As the match approaches closer, the protests became more volatile with more and more people being detained by police officers. The police even used lathi on some protesters. Protesters engaged in figure burning.
The protest also took a digital tone with twitter raging on hashtags such as #CauveryProtest #CauveryWaterManagementBoard #CSKvsKKR.
The threat of more protests prompted police to step up security for the cricketers, including during their journey to the stadium from their hotel.
The CSK team suffered a slight delay on its onward trip to the stadium for the match due to the disruption.

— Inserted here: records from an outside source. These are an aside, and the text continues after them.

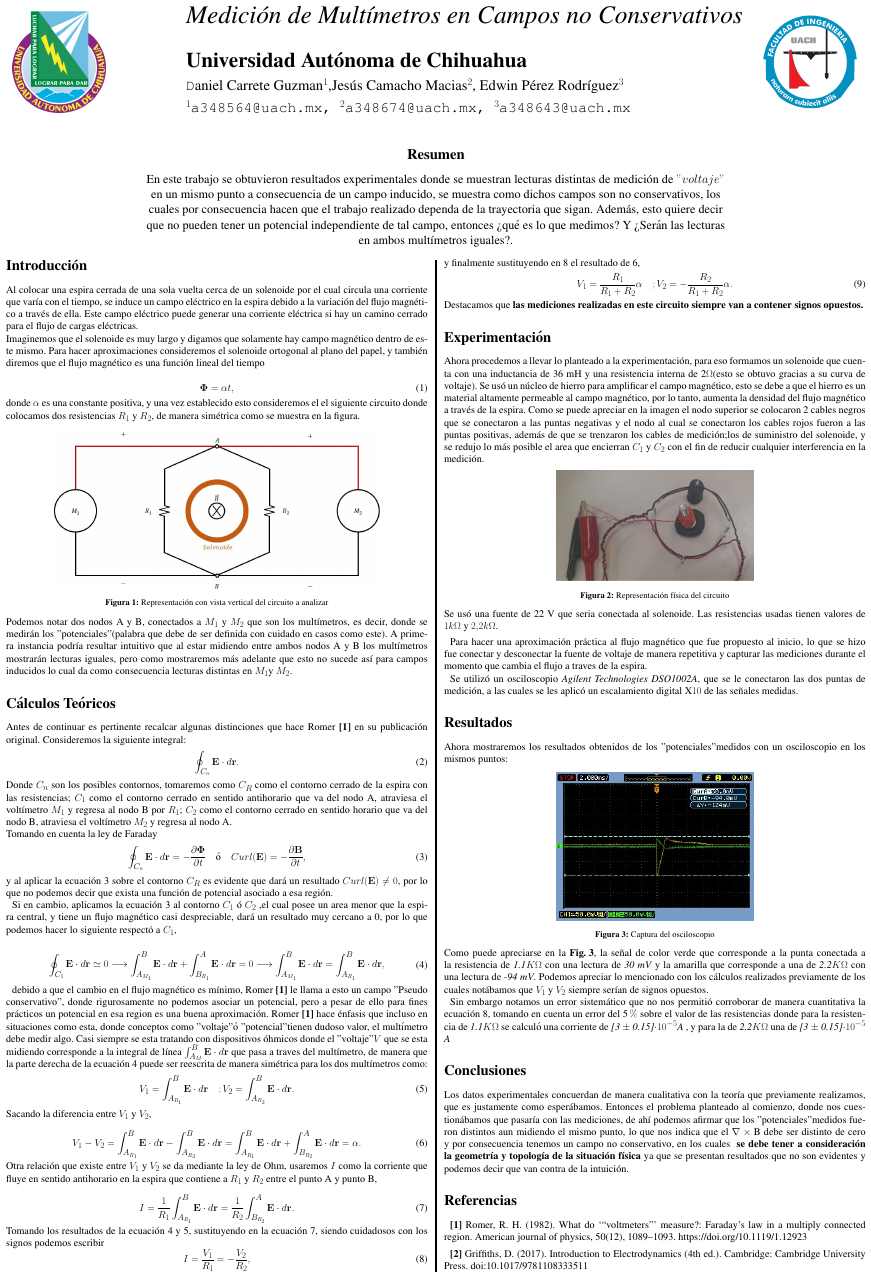
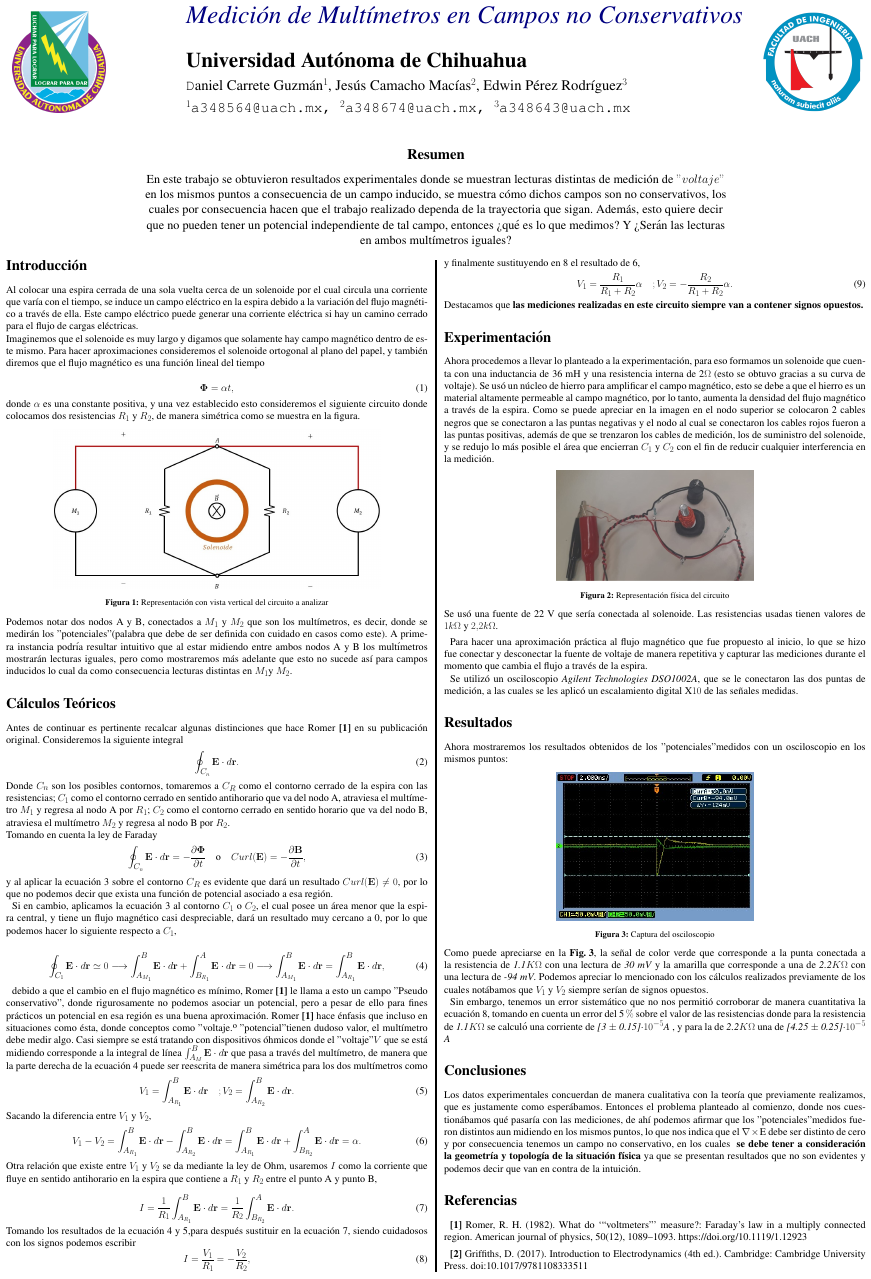
Before and after one commit to SL0W-HAND/proyecto_TELEC, a LaTeX poster (Cartel.tex): the whole page. Compiled offline with pdfLaTeX.

Commit message:
fix something

```diff
--- a/Cartel.tex
+++ b/Cartel.tex
@@ -56,15 +56,14 @@
 \end{minipage}
 \begin{minipage}[ht]{0.67\linewidth}
 \veryHuge \color{NavyBlue} \textbf{} \color{Black}\\ % Title
-\Huge\textit{Medición de Multímetros en Campos no Conservativos}\\[2cm] % Subtitle
+\Huge\textit{\color{NavyBlue} Medición de Multímetros en Campos no Conservativos}\\[2cm] % Subtitle
 \huge \textbf{Universidad Autónoma de Chihuahua}\\[0.4cm] % University/organization
-\Large \texttt Daniel Carrete Guzman$^{1}$,Jesús Camacho Macias$^{2}$, Edwin Pérez Rodríguez$^{3}$\\[0.3cm] % Author(s)
+\Large \texttt Daniel Carrete Guzmán$^{1}$, Jesús Camacho Macías$^{2}$, Edwin Pérez Rodríguez$^{3}$\\[0.3cm] % Author(s)
 \texttt{$^{1}$a348564@uach.mx, $^{2}$a348674@uach.mx, $^{3}$a348643@uach.mx \\}
 \end{minipage}
 \begin{minipage}[ht]{0.15\linewidth}
-    \includegraphics[width=8cm]{figures/logo ingenieria.png}\\
+    \includegraphics[width=8.5cm]{figures/logo ingenieria.png}\\
 \end{minipage}
-
 
 
 %----------------------------------------------------------------------------------------
@@ -78,11 +77,10 @@
         \begin{abstract}
        \centering \section*{Resumen}
        \large
-            En este trabajo se obtuvieron resultados experimentales donde se muestran lecturas distintas de medición de $"voltaje"$ en un mismo punto a consecuencia de un campo inducido, se muestra como dichos campos son no conservativos, los cuales por consecuencia hacen que el trabajo realizado dependa de la trayectoria que sigan. Además, esto quiere decir que no pueden tener un potencial independiente de tal campo, entonces ¿qué es lo que medimos? Y ¿Serán las lecturas en ambos multímetros iguales?.
+            En este trabajo se obtuvieron resultados experimentales donde se muestran lecturas distintas de medición de $"voltaje"$ en los mismos puntos a consecuencia de un campo inducido, se muestra cómo dichos campos son no conservativos, los cuales por consecuencia hacen que el trabajo realizado dependa de la trayectoria que sigan. Además, esto quiere decir que no pueden tener un potencial independiente de tal campo, entonces ¿qué es lo que medimos? Y ¿Serán las lecturas en ambos multímetros iguales?
         \end{abstract}
     \end{minipage}
 \end{center}
-
 
 % This is how many columns your poster will be broken into, a portrait poster is generally split into 2 columns
 \begin{multicols}{2}
@@ -103,7 +101,7 @@
 \boldsymbol{\Phi}=\alpha t,
 \label{flujo}
 \end{equation}
-donde $\alpha$ es una constante positiva, y una vez establecido esto consideremos el el siguiente circuito donde colocamos dos resistencias $R_1$  y $R_2$, de manera simétrica como se muestra en la figura.
+\noindent donde $\alpha$ es una constante positiva, y una vez establecido esto consideremos el siguiente circuito donde colocamos dos resistencias $R_1$  y $R_2$, de manera simétrica como se muestra en la figura.
 
 \begin{center}\vspace{0.4cm}
     \includegraphics[scale=0.9]{Presentación1.jpg}
@@ -119,32 +117,27 @@ Podemos notar dos nodos A y B, conectados a $M_{1}$ y $M_{2}$ que son los multí
 
 \section*{Cálculos Teóricos}
 
-
 %----------------------------------------------------------------------------------------
-%	MATERIALS AND METHODS
+%	Cálculos Teóricos
 %----------------------------------------------------------------------------------------
-
-
-
-%------------------------------------------------
 \noindent Antes de continuar es pertinente recalcar algunas distinciones que hace Romer \textbf{[{1}]} en su publicación original.
-Consideremos la siguiente integral:
+Consideremos la siguiente integral
 \begin{equation}
     \oint_{C_n} \mathbf{E} \cdot d\mathbf{r}.
 \end{equation}
-Donde $C_n$ son los posibles contornos, tomaremos como $C_R$  como el contorno cerrado de la espira con las resistencias; $C_1$  como el contorno cerrado en sentido antihorario que va del nodo A, atraviesa el voltímetro $M_1$ y regresa al nodo B por $R_1$; $C_2$  como el contorno cerrado en sentido horario que va del nodo B, atraviesa el voltímetro $M_2$ y regresa al nodo A.
+Donde $C_n$ son los posibles contornos, tomaremos a $C_R$  como el contorno cerrado de la espira con las resistencias; $C_1$  como el contorno cerrado en sentido antihorario que va del nodo A, atraviesa el multímetro $M_1$ y regresa al nodo A por $R_1$; $C_2$  como el contorno cerrado en sentido horario que va del nodo B, atraviesa el multímetro $M_2$ y regresa al nodo B por $R_2$.
 
 
 
 \noindent Tomando en cuenta la ley de Faraday
 \begin{equation}
-    \oint_{C_n}  \mathbf{E} \cdot d\mathbf{r}=-\frac{\partial \boldsymbol{\Phi} }{\partial t} \quad \text{ó}\quad Curl(\mathbf{E}) =-\frac{\partial \mathbf{B}}{\partial t},
+    \oint_{C_n}  \mathbf{E} \cdot d\mathbf{r}=-\frac{\partial \boldsymbol{\Phi} }{\partial t} \quad \text{o}\quad Curl(\mathbf{E}) =-\frac{\partial \mathbf{B}}{\partial t},
     \label{LeyFaraday}
 \end{equation}
 
 \noindent y al aplicar la ecuación \ref{LeyFaraday} sobre el contorno $C_R$ es evidente que dará un resultado $Curl(\mathbf{E}) \neq 0 $, por lo que no podemos decir que exista una función de potencial asociado a esa región.
 
-Si en cambio, aplicamos la ecuación \ref{LeyFaraday} al contorno $C_1$ ó  $C_2$ ,el cual posee un area menor que la espira central, y tiene un flujo magnético casi despreciable, dará un resultado muy cercano a 0, por lo que podemos hacer lo siguiente respectó a $C_1$,
+Si en cambio, aplicamos la ecuación \ref{LeyFaraday} al contorno $C_1$ o  $C_2$, el cual posee un área menor que la espira central, y tiene un flujo magnético casi despreciable, dará un resultado muy cercano a 0, por lo que podemos hacer lo siguiente respecto a $C_1$,
 
 \begin{equation}
     \begin{split}
@@ -171,7 +162,7 @@ Otra relación que existe entre $V_1$ y $V_2$ se da mediante la ley de Ohm, usar
     I = \frac{1}{R_1} \int_{A_{R_1}}^{B} \mathbf{E} \cdot d\mathbf{r} =  \frac{1}{R_2}\int_{B_{R_2}}^{A} \mathbf{E} \cdot d\mathbf{r}.
     \label{corriente}
 \end{equation}
-Tomando los resultados de la ecuación \ref{integralCerrada} y \ref{Voltaje1,2}, sustituyendo en la ecuación \ref{corriente}, siendo cuidadosos con los signos podemos escribir
+Tomando los resultados de la ecuación \ref{integralCerrada} y \ref{Voltaje1,2},para después sustituir en la ecuación \ref{corriente}, siendo cuidadosos con los signos podemos escribir
 \begin{equation}
     I = \frac{V_1}{R_1} = -\frac{V_2}{R_2},
     \label{corriente2}
@@ -185,35 +176,35 @@ y finalmente sustituyendo en \ref{corriente2} el resultado de \ref{diferenciaVol
 \noindent Destacamos que \textbf{las mediciones realizadas en este circuito siempre van a contener signos opuestos.}
 
 %----------------------------------------------------------------------------------------
-%	RESULTS
+%	Experimentación
 %----------------------------------------------------------------------------------------
 \section*{Experimentación}
 
-\noindent Ahora procedemos a llevar lo planteado a la experimentación, para eso formamos un solenoide  que cuenta con una inductancia de 36 mH y una resistencia interna de 2$\Omega$(esto se obtuvo gracias a su curva de voltaje). Se usó un núcleo  de hierro para amplificar el campo magnético, esto se debe a que el hierro es un material altamente permeable al campo magnético, por lo tanto, aumenta la densidad del flujo magnético a través de la espira. Como se puede apreciar en la imagen el nodo superior se colocaron 2 cables negros que se conectaron a las puntas negativas y el nodo al cual se conectaron los cables rojos fueron a las puntas positivas, además de que se trenzaron los cables de medición;los de suministro del solenoide, y se redujo lo más posible el area que encierran $C_1$ y $C_2$ con el fin de reducir cualquier interferencia en la medición.
+\noindent Ahora procedemos a llevar lo planteado a la experimentación, para eso formamos un solenoide  que cuenta con una inductancia de 36 mH y una resistencia interna de 2$\Omega$ (esto se obtuvo gracias a su curva de voltaje). Se usó un núcleo  de hierro para amplificar el campo magnético, esto se debe a que el hierro es un material altamente permeable al campo magnético, por lo tanto, aumenta la densidad del flujo magnético a través de la espira. Como se puede apreciar en la imagen en el nodo superior se colocaron 2 cables negros que se conectaron a las puntas negativas y el nodo al cual se conectaron los cables rojos fueron a las puntas positivas, además de que se trenzaron los cables de medición, los de suministro del solenoide, y se redujo lo más posible el área que encierran $C_1$ y $C_2$ con el fin de reducir cualquier interferencia en la medición.
 
 \begin{center}\vspace{0.4cm}
-\includegraphics[scale=0.5]{Circuito2.jpg}
-\captionof{figure}{ Representación física del circuito}
+    \includegraphics[scale=0.5]{Circuito2.jpg}
+    \captionof{figure}{ Representación física del circuito}
 \end{center}\vspace{0.4cm}
 
 
-\noindent Se usó una fuente de 22 V que seria conectada al solenoide. Las resistencias usadas tienen valores de $1k\Omega$ y $2.2k\Omega$.
+\noindent Se usó una fuente de 22 V que sería conectada al solenoide. Las resistencias usadas tienen valores de $1k\Omega$ y $2.2k\Omega$.
 
 \vspace{0.3cm}
-Para hacer una aproximación práctica al flujo magnético que fue propuesto al inicio, lo que se hizo fue conectar y desconectar la fuente de voltaje de manera repetitiva y capturar las mediciones durante el momento que cambia el flujo a traves de la espira.
+Para hacer una aproximación práctica al flujo magnético que fue propuesto al inicio, lo que se hizo fue conectar y desconectar la fuente de voltaje de manera repetitiva y capturar las mediciones durante el momento que cambia el flujo a través de la espira.
 
 Se utilizó un osciloscopio \textit{Agilent Technologies DSO1002A}, que se le conectaron las dos puntas  de medición, a las cuales se les aplicó un escalamiento digital X$10$ de las señales medidas.
 \section*{Resultados}
 \noindent Ahora mostraremos los resultados obtenidos de los "potenciales" medidos con un osciloscopio en los mismos puntos:
 
 \begin{center}\vspace{0.4cm}
-\includegraphics[scale=1.5]{Circuito3.jpeg}
-\captionof{figure}{ Captura del osciloscopio}
+    \includegraphics[scale=1.5]{Circuito3.jpeg}
+    \captionof{figure}{ Captura del osciloscopio}
 \end{center}\vspace{0.4cm}
 
 \noindent Como puede apreciarse en la $\textbf{Fig. 3}$, la señal de color verde que corresponde a la punta conectada a la resistencia de \textit{1.1$ K\Omega$} con una lectura de \textit{30 mV} y la amarilla que corresponde a una de \textit{2.2$K \Omega$} con una lectura de \textit{-94 mV}. Podemos apreciar lo mencionado con los cálculos realizados previamente de los cuales notábamos que $V_{1}$ y $V_{2}$ siempre serían de signos opuestos.
 
-Sin embargo notamos un error sistemático que no nos permitió corroborar de manera cuantitativa la ecuación \ref{corriente2}, tomando en cuenta un error del 5$\%$ sobre el valor de las resistencias donde para la resistencia de \textit{1.1$K \Omega$} se calculó una corriente de \textit{[3 $\pm$ 0.15]$\cdot 10^{-5}$A }, y para la de \textit{2.2$K \Omega$} una de \textit{[3 $\pm$ 0.15]$\cdot 10^{-5}$ A}
+Sin embargo, tenemos un error sistemático que no nos permitió corroborar de manera cuantitativa la ecuación \ref{corriente2}, tomando en cuenta un error del 5$\%$ sobre el valor de las resistencias donde para la resistencia de \textit{1.1$K \Omega$} se calculó una corriente de \textit{[3 $\pm$ 0.15]$\cdot 10^{-5}$A }, y para la de \textit{2.2$K \Omega$} una de \textit{[4.25 $\pm$ 0.25]$\cdot 10^{-5}$ A}
 
 %----------------------------------------------------------------------------------------
 %	CONCLUSIONS
@@ -223,13 +214,9 @@ Sin embargo notamos un error sistemático que no nos permitió corroborar de man
 
 \section*{Conclusiones}
 
-\noindent Los datos experimentales concuerdan de manera cualitativa con la teoría que previamente realizamos, que es justamente como esperábamos. Entonces el problema planteado al comienzo, donde nos cuestionábamos que pasaría con las mediciones, de ahí podemos afirmar que los "potenciales" medidos  fueron distintos aun midiendo el mismo punto, lo que nos indica que el  $\nabla \times \text{B}$ debe ser distinto de cero y por consecuencia tenemos un campo no conservativo, en los cuales  \textbf{ se debe tener a consideración la geometría y topología de la situación física} ya que se presentan resultados que no son evidentes y podemos decir que van contra de la intuición.
+\noindent Los datos experimentales concuerdan de manera cualitativa con la teoría que previamente realizamos, que es justamente como esperábamos. Entonces el problema planteado al comienzo, donde nos cuestionábamos qué pasaría con las mediciones, de ahí podemos afirmar que los "potenciales" medidos  fueron distintos aun midiendo en los mismos puntos, lo que nos indica que el  $\nabla \times \text{E}$ debe ser distinto de cero y por consecuencia tenemos un campo no conservativo, en los cuales  \textbf{ se debe tener a consideración la geometría y topología de la situación física} ya que se presentan resultados que no son evidentes y podemos decir que van en contra de la intuición.
 
 \color{Black} % Set the color back to DarkSlateGray for the rest of the content
-
-%----------------------------------------------------------------------------------------
-%	FORTHCOMING RESEARCH
-%----------------------------------------------------------------------------------------
 
 %----------------------------------------------------------------------------------------
 %	REFERENCES
```
Also changed, not shown: figures/Circuito.jpg (deleted), figures/placeholder.jpg (deleted), Cartel.tex (9 more changed lines).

The Chidambaram stadium has turned into a virtual fortress with 4,000 policemen including commandos and members of the Rapid Action Force deployed for security.
Today's IPL tie, the first since 2015, would involve Chennai Super Kings (CSK) and Kolkata Knight Riders (KKR).
Some protesters were seen raising slogans against Prime Minister Narendra Modi for not establishing the Cauvery Management Board, an issue on which Tamil Nadu political parties including DMK and other outfits have been agitating for the past one week.
On Monday, authorities announced unprecedented security arrangements for the Indian Premier League (IPL) match.
The Tamil Nadu Cricket Association (TNCA) has banned spectators from bringing mobile phones, remote control car-key or any electronic devices, bags, briefcases, pagers, radios, digital diaries, laptops, computers, tape-recorders and even binoculars.
The banned list also includes musical instrument, video cameras, digital cameras, crackers, inflammable materials, firearms and ammunition, edibles, thermos flasks, water jugs, bottles, cigarettes, beedis, match boxes, lighters, razors, scissors, mirrors and glass, knifes and batteries.
The use of mobile phones, transistors, computers, cameras or any other audio visual recording equipment for recording and for communication the match details, statistics and images has also been prohibited.
On Tuesday, however, the IPL organisers decided to allow spectators to carry mobile phones into the stadium - when it became clear that a ban on mobile phone would keep people away from the complex.
(With agency inputs)